UPPER EAST SIDE The results of Councilman Ben Kallos’ $1 million participatory budgeting program were recently announced by his office, with money going toward upgrading senior centers, bus stops and schools on the Upper East Side.
This is Kallos’ first foray into participatory budgeting, where constituents vote on how to spend a certain amount of money in the district. Under normal circumstances, constituents get seven months to hear and vote on proposals from the community. Because Kallos took office in January, however, the process was expedited, and only projects that received prior approval from the city were considered.
Kallos’ office received 14 proposals from the parks, environmental protection, transportation, education, consumer affairs and health departments, as well as the city’s School Construction Authority, the New York Public Library and the New York City Housing Authority. District 5 residents were given five votes to use on different proposals. Winning projects were the ones which received the most votes until the $1 million was exhausted.
Senior centers on the Upper East Side were awarded $250,000, with Kallos tacking on another $750,000 in discretionary funds for a total of almost $1 million. The money will be used for a new security system and door at Robbins Plaza, and a large grant to Stanley Isaacs Neighborhood Center.
Crosstown bus stops heading to the west side received $300,000. Fifteen electronic signs will be installed along the M96, M86, M79 and M66 crosstown routes to tell riders when the next bus will arrive in real-time.
Nine public schools on the Upper East Side received funds ranging from $40,000 to $225,000 for items such as laptops and the enrichment of science, technology, engineering and mathematics curriculums. Funds totaling $1,075,000 were allocated to the schools, with $250,000 coming by way of the participatory budgeting program and the remainder coming from Kallos.
Kallos’ office said they’ll be participating in another, full round of participatory budgeting next cycle, with proposals that come directly from the community.
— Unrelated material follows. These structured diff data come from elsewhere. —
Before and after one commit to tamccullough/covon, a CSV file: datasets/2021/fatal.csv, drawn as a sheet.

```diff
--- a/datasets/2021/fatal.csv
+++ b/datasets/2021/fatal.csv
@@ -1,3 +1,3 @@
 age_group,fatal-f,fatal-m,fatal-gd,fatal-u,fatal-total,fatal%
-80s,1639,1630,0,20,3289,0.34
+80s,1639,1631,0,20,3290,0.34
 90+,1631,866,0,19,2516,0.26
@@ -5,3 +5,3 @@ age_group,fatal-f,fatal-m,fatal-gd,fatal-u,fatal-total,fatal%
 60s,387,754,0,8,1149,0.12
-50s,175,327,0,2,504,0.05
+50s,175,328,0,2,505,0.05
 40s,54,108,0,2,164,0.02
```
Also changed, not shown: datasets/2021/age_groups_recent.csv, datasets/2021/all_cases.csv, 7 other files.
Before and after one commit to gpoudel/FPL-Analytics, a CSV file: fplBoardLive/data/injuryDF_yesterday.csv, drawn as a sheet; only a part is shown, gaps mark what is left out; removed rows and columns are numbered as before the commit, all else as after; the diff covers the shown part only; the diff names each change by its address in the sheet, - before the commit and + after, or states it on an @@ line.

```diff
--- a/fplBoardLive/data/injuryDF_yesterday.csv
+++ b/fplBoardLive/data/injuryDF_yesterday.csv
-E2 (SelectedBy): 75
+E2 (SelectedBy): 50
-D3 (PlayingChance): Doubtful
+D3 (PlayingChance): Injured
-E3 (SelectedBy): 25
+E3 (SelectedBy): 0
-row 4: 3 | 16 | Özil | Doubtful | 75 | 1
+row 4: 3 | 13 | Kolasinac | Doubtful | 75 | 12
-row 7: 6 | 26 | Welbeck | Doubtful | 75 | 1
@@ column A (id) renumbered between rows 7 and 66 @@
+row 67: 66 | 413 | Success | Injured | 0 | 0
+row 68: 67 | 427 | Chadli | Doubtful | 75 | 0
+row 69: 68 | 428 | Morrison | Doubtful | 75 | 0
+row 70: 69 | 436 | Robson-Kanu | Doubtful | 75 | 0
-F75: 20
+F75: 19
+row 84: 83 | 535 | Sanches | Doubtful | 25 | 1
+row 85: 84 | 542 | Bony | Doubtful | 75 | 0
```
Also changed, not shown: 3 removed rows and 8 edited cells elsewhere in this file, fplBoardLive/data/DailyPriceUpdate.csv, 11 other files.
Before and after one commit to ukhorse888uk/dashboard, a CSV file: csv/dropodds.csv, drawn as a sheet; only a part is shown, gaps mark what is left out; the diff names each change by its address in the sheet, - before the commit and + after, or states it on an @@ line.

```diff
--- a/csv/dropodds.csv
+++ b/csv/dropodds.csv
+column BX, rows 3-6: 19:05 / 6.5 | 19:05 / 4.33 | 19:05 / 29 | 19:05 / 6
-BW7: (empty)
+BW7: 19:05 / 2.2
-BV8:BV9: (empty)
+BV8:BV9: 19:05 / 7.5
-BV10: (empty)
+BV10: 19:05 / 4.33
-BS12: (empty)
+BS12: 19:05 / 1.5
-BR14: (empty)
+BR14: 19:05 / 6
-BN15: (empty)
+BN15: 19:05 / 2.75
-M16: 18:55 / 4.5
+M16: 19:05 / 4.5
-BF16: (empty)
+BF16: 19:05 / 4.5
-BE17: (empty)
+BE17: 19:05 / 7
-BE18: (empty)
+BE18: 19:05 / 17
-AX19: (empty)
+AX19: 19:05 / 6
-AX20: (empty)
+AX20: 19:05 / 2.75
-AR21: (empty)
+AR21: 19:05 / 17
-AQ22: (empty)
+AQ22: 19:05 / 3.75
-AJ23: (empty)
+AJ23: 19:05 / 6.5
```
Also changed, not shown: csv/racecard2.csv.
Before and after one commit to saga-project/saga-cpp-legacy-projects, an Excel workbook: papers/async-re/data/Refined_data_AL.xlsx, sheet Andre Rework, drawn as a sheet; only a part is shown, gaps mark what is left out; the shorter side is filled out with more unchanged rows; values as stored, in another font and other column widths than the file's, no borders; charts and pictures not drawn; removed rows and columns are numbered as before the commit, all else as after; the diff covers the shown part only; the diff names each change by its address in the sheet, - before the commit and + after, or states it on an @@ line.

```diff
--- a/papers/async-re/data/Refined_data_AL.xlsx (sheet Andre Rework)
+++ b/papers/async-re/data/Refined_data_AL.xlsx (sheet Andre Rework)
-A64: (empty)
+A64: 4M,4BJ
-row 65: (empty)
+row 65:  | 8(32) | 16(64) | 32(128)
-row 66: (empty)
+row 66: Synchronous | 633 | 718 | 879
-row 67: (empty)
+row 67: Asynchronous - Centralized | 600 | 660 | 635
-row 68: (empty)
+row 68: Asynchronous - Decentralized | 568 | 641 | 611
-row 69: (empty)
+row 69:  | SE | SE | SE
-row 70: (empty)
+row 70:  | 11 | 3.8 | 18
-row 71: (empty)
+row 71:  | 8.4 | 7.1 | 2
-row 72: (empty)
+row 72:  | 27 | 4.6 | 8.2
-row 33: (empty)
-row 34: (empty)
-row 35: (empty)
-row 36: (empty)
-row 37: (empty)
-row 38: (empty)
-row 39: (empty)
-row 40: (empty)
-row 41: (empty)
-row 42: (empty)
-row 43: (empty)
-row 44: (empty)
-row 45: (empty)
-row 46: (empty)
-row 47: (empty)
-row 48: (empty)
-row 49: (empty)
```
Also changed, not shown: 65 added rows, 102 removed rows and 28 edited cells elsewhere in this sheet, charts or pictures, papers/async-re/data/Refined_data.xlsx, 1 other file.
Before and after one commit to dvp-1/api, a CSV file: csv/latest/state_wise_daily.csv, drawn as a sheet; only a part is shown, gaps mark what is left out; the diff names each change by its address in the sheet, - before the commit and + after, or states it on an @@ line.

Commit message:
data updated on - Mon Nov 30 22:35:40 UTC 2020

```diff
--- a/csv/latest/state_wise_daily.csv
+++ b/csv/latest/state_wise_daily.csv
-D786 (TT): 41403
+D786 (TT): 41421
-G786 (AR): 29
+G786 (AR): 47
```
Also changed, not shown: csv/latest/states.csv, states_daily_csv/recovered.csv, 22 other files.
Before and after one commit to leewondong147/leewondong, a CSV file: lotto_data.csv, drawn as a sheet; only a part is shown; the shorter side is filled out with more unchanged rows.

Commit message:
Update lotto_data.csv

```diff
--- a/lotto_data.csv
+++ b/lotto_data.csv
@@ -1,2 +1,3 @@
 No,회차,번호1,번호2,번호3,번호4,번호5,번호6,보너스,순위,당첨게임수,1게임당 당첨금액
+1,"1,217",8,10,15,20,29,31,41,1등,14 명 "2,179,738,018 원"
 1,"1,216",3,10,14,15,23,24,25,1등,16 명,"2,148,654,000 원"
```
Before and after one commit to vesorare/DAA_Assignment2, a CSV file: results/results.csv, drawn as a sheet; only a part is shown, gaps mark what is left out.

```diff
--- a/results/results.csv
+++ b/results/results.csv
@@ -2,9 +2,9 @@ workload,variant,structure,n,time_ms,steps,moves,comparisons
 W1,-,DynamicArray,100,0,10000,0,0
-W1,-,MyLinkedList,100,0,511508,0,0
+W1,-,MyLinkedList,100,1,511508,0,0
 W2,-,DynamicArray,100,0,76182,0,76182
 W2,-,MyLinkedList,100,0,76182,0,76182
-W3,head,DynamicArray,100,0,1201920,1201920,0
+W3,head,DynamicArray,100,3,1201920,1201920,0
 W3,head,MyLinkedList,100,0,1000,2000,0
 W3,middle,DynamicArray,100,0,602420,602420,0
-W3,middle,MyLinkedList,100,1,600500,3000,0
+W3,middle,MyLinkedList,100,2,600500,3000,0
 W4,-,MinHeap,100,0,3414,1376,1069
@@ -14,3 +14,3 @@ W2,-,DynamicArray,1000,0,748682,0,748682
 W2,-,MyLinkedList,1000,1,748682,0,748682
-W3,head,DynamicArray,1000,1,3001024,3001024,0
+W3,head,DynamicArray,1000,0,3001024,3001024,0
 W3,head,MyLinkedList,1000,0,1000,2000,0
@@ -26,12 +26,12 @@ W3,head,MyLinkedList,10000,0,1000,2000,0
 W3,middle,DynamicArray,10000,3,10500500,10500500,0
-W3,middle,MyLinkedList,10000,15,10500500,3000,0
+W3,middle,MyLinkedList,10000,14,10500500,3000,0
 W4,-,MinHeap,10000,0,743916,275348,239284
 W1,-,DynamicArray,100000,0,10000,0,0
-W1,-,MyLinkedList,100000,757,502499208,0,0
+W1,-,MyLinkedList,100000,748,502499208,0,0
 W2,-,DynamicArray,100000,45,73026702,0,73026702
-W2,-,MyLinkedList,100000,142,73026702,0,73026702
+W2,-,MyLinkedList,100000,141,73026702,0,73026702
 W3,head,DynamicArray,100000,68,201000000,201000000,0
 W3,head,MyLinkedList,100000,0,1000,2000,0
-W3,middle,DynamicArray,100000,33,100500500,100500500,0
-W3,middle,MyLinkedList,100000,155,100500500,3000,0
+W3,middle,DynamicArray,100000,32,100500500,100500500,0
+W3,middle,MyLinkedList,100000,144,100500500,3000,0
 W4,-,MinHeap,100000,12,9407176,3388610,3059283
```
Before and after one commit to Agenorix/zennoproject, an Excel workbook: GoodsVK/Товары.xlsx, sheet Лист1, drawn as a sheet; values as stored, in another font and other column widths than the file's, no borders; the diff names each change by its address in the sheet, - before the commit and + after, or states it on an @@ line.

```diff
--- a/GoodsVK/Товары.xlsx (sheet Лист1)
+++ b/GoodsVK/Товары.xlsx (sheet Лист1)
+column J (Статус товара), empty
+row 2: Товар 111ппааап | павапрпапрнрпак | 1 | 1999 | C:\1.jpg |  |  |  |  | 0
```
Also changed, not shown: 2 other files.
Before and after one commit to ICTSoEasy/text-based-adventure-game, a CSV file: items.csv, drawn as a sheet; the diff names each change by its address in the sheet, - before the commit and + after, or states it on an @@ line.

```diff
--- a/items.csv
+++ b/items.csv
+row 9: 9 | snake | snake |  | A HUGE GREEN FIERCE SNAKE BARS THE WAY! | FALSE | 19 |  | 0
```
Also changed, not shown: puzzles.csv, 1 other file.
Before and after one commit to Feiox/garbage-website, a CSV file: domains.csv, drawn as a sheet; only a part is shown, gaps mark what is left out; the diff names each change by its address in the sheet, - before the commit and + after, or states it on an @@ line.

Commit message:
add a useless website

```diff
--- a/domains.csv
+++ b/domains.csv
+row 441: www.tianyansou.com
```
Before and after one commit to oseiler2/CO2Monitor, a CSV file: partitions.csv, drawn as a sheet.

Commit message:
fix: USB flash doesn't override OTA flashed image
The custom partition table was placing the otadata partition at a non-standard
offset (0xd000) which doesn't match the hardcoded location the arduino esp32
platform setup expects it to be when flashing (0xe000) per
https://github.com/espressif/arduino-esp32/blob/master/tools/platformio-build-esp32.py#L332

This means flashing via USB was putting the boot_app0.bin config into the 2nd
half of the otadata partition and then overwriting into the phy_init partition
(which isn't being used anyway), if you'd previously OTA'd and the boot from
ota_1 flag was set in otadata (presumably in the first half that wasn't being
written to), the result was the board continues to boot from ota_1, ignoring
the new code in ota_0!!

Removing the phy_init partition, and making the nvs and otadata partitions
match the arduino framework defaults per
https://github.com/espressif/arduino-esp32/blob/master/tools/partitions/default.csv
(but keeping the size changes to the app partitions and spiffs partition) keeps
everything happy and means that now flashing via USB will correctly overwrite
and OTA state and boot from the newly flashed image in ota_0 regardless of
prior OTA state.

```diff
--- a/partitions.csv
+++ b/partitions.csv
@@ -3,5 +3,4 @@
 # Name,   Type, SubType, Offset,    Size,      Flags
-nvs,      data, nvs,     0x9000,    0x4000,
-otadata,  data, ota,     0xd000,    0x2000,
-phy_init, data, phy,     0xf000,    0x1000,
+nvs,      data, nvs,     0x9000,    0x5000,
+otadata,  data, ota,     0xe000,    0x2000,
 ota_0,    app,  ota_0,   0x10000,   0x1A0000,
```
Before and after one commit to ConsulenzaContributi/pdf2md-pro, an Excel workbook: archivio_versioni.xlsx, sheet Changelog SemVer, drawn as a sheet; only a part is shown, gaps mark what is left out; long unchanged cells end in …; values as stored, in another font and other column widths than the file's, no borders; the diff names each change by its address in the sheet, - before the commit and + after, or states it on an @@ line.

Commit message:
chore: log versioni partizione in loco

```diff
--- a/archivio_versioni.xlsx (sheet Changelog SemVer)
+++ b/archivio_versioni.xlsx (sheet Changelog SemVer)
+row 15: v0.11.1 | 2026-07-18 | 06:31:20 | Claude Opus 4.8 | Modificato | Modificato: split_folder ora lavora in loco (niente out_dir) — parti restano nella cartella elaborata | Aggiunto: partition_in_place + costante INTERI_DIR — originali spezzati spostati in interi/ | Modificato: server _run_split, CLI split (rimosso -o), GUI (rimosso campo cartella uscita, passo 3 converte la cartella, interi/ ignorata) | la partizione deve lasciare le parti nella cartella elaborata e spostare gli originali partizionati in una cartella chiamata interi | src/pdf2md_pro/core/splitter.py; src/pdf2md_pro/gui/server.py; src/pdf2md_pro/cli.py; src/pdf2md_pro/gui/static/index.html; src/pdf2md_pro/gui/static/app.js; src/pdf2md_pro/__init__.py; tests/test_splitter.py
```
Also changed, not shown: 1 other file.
For more information, visit www.benkallos.com. Proposals this cycle that were on the table but did not receive enough votes are being considered for funding by Kallos’ office.